Former Governor, Mayor William Donald Schaefer Dies At 89
BALTIMORE (WJZ/AP) — Former Maryland Governor and Baltimore Mayor William Donald Schaefer has died at the age of 89. He died Monday at 6:30 p.m.
He was recently hospitalized at St. Agnes Hospital for pneumonia. He was in hospice care at the time of his death and died at home, according to his longtime aide, Lainey LeBow-Sachs.
Kai Jackson has more.
He was a beloved politician, especially in Baltimore. He was credited with revitalizing the downtown area, especially Harborplace, as mayor, and Oriole Park at Camden Yards, as governor.
Schaefer was an only child. After a public school education, he served in World War II and followed his father into law before going to politics.
His political career began in Baltimore in 1955, when he was elected to the County Council for the fifth district. He won the council presidency in 1967. He was elected to his first term as Mayor of Baltimore in 1971; he received 84 percent of the vote.
He was still mayor when the Colts left Baltimore. The team’s owner moved them to Indianapolis and Schaefer called the man a liar and double-crosser.
He continued as mayor until 1986, when he ran for governor. He won 82 percent of the vote and was re-elected in 1990.
He was the dominant political figure in Maryland over the past half-century. In addition to his terms on the City Council and as mayor and governor, he also served as State Comptroller.
Besides Camden Yards and Harborplace, he also built the light rail system and M&T Bank Stadium. He worked tirelessly to promote his hometown of Baltimore.
He brought people back into the city by selling houses for a dollar and starting ethnic festivals. He approached every task with intensity. His philosophy was summed up by his two favorite phrases: “Do it now” and “Time is not on our side.”
“It was the most satisfying job [being mayor],” Schaefer said, saying that he would ask residents what he could do for them.
In his eight years as governor, he fed the hungry, built schools and worked on roads.
Schaefer was a man of another era.
“That’s what I want on that tombstone–he cared,” Schaefer said. “Even if I have to carve it in myself.”
The Democrat, a Maryland political icon who held statewide office into his 80s, battled to fill potholes as mayor and never missed an opportunity to tout his hometown, even jumping in a seal pool while wearing a turn-of-the century bathing costume and holding a rubber ducky to promote a new aquarium.
His declining health in recent years meant few public appearances. On his 88th birthday, he attended a dedication of a statue in his honor at Baltimore’s Inner Harbor.

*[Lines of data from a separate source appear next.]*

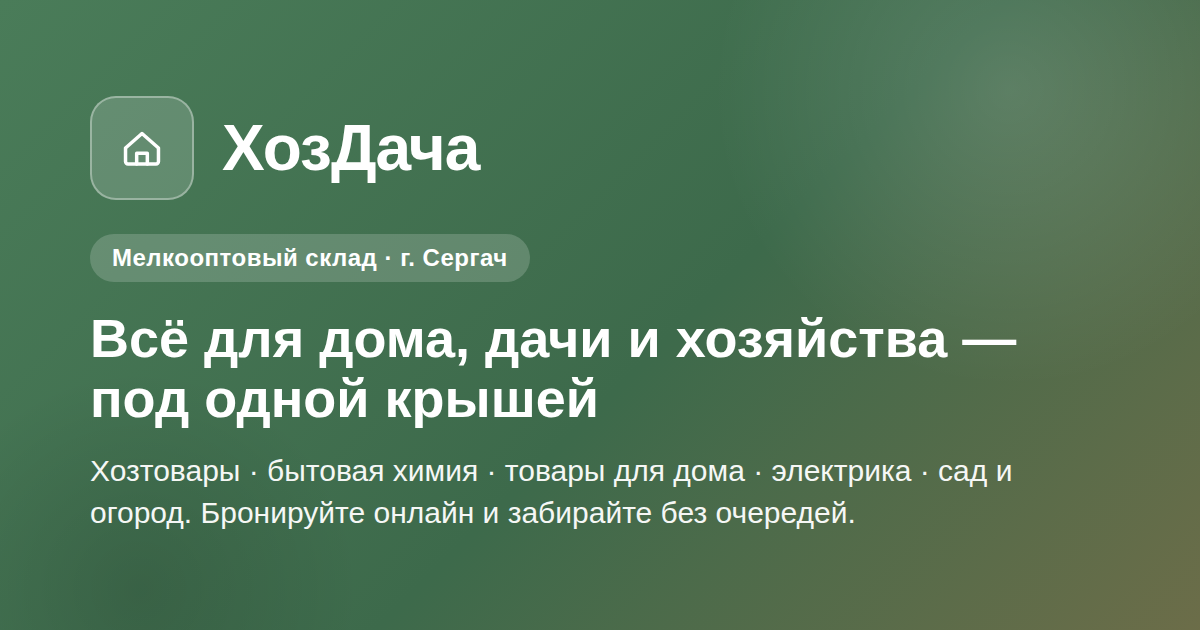
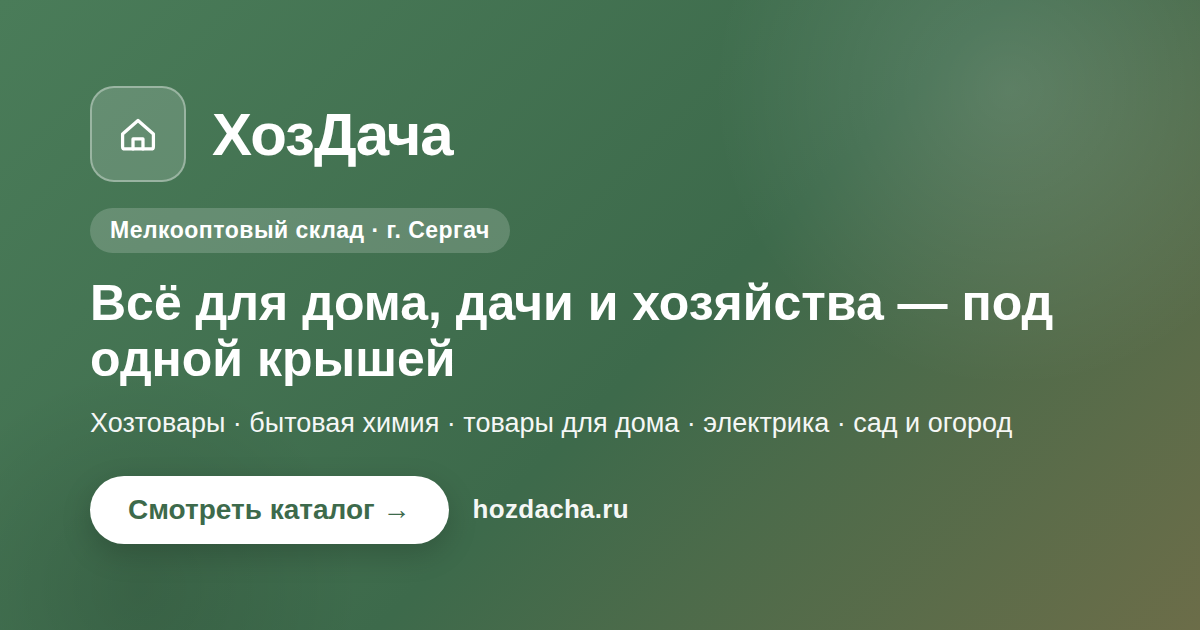
seo: укоротил title/description и добавил CTA на og-картинку
По фидбеку opengraph.xyz:
- title 78 → 38 символов («ХозДача — мелкооптовый склад в Сергаче»)
- meta description 227 → ~138, og/twitter description 141 → ~96
- og-image перерисована с призывом к действию («Смотреть каталог →» + hozdacha.ru),
  og:image помечена ?v=2 для сброса кэша превью

Changed region(s): [[0.0617, 0.1206, 0.8942, 0.6937], [0.0617, 0.7238, 0.8633, 0.8746]]

diff --git a/web/templates/index.html b/web/templates/index.html
@@ -4,8 +4,8 @@
     <meta charset="UTF-8">
     <meta name="viewport" content="width=device-width, initial-scale=1.0">
 
-    <title>ХозДача — мелкооптовый склад в Сергаче: хозтовары, бытовая химия, сад и огород</title>
-    <meta name="description" content="Мелкооптовый склад «ХозДача» в Сергаче: хозтовары, бытовая химия, товары для дома, электрика и всё для сада и огорода — по выгодным ценам под одной крышей. Бронируйте онлайн и забирайте без очередей или приезжайте за покупками.">
+    <title>ХозДача — мелкооптовый склад в Сергаче</title>
+    <meta name="description" content="Хозтовары, бытовая химия, товары для дома, электрика, сад и огород — под одной крышей в Сергаче. Бронируйте онлайн и забирайте без очередей.">
     <meta name="keywords" content="ХозДача, мелкооптовый склад, Сергач, хозтовары, бытовая химия, товары для дома, электрика, сад и огород, садовый инвентарь">
     <link rel="canonical" href="https://hozdacha.ru/">
     <meta name="theme-color" content="#4a7c59">
@@ -21,16 +21,16 @@
     <meta property="og:locale" content="ru_RU">
     <meta property="og:url" content="https://hozdacha.ru/">
     <meta property="og:title" content="ХозДача — мелкооптовый склад в Сергаче">
-    <meta property="og:description" content="Хозтовары, бытовая химия, товары для дома, электрика и всё для сада и огорода — под одной крышей. Бронируйте онлайн и забирайте без очередей.">
-    <meta property="og:image" content="https://hozdacha.ru/static/images/og-image.png">
+    <meta property="og:description" content="Хозтовары, химия, товары для дома, электрика, сад и огород — под одной крышей. Бронируйте онлайн.">
+    <meta property="og:image" content="https://hozdacha.ru/static/images/og-image.png?v=2">
     <meta property="og:image:width" content="1200">
     <meta property="og:image:height" content="630">
 
     <!-- Twitter / X -->
     <meta name="twitter:card" content="summary_large_image">
     <meta name="twitter:title" content="ХозДача — мелкооптовый склад в Сергаче">
-    <meta name="twitter:description" content="Хозтовары, бытовая химия, товары для дома, электрика и всё для сада и огорода — под одной крышей.">
-    <meta name="twitter:image" content="https://hozdacha.ru/static/images/og-image.png">
+    <meta name="twitter:description" content="Хозтовары, химия, товары для дома, электрика, сад и огород — под одной крышей. Бронируйте онлайн.">
+    <meta name="twitter:image" content="https://hozdacha.ru/static/images/og-image.png?v=2">
 
     <link rel="stylesheet" href="/static/css/style.css?v=27">
     <link rel="stylesheet" href="/static/css/promotions.css?v=1">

O’Malley issued a statement: “I join all Marylanders in mourning the loss of one of our own, Maryland’s indomitable statesmen, William Donald Schaefer. His legacy lives…in the lives of those lucky enough to have known him and to have been served by him,” O’Malley said.
O’Malley says William Donald Schaefer loved the city of Baltimore and the state of Maryland “with great exuberance” because there was nothing more important to him than the people he served.
The former governor will lie in state in the State House in Annapolis and the rotunda of Baltimore City Hall. The dates and times for those ceremonies and a funeral will be announced later.
O’Malley, like Schaefer, has been mayor of Baltimore and governor. He says Schaefer “demonstrated an unrelenting drive to make Maryland a better place.”
All Maryland flags are to fly at half-staff beginning immediately, O’Malley said.
Schaefer will be buried at Dulaney Valley Memorial Gardens.
There will be a moment of silence Tuesday at 9 a.m. to honor Schaefer, Mayor Rawlings-Blake said. She wants every resident, visitor and friend of the city of Baltimore to take part in remembering Schaefer as “one of the greatest mayors in American history.”
To view a slideshow of William Donald Schaefer, click here.
(Copyright 2011 by The Associated Press. All Rights Reserved.)